Front-end code change data:
== Segment start ==

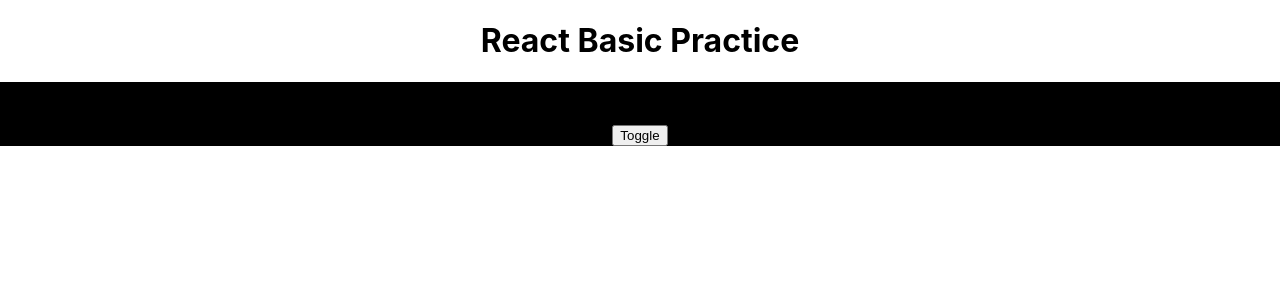
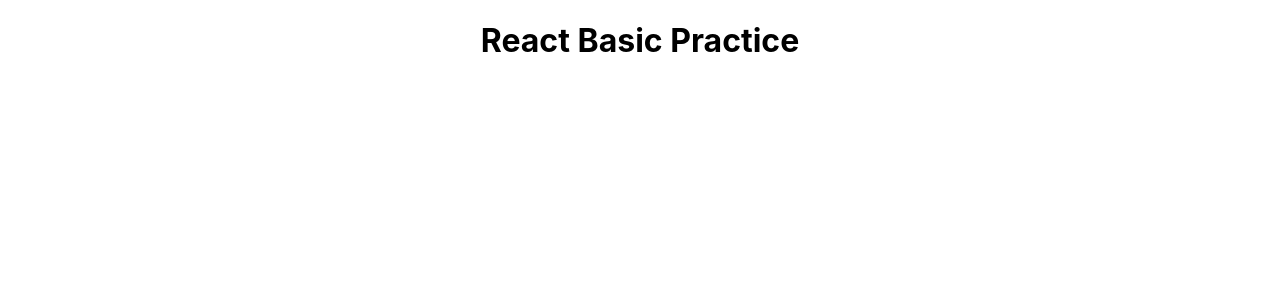
Before and after one commit to anshultamrakar/React_practice101, a React (Create React App) app in the folder react-practice-basics/: page / in a window 1280 px wide. Shown: the top 300 px of the page. Built offline with nearby package versions, Linux system fonts and the light colour scheme.

Commit message:
Update DarkMode.js

```diff
--- a/react-practice-basics/src/DarkMode.js
+++ b/react-practice-basics/src/DarkMode.js
@@ -2,11 +2,9 @@ import React, { useState } from 'react';
 
 const DarkMode = () => {
 
-    const [darkMode ,setDarkMode] = useState(false)
     return (
-        <main style = {{backgroundColor: "black"}}>
-            <h3> Dark mode Functionality </h3>
-            <button> Toggle </button>
+        <main>
+
         </main>
     )
 }
```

== Segment end ==

◆ PROBLEM TO WORK ON
Find the lines above that contain the string "const" and answer with how many there are, nothing else.

◆ REPLY
2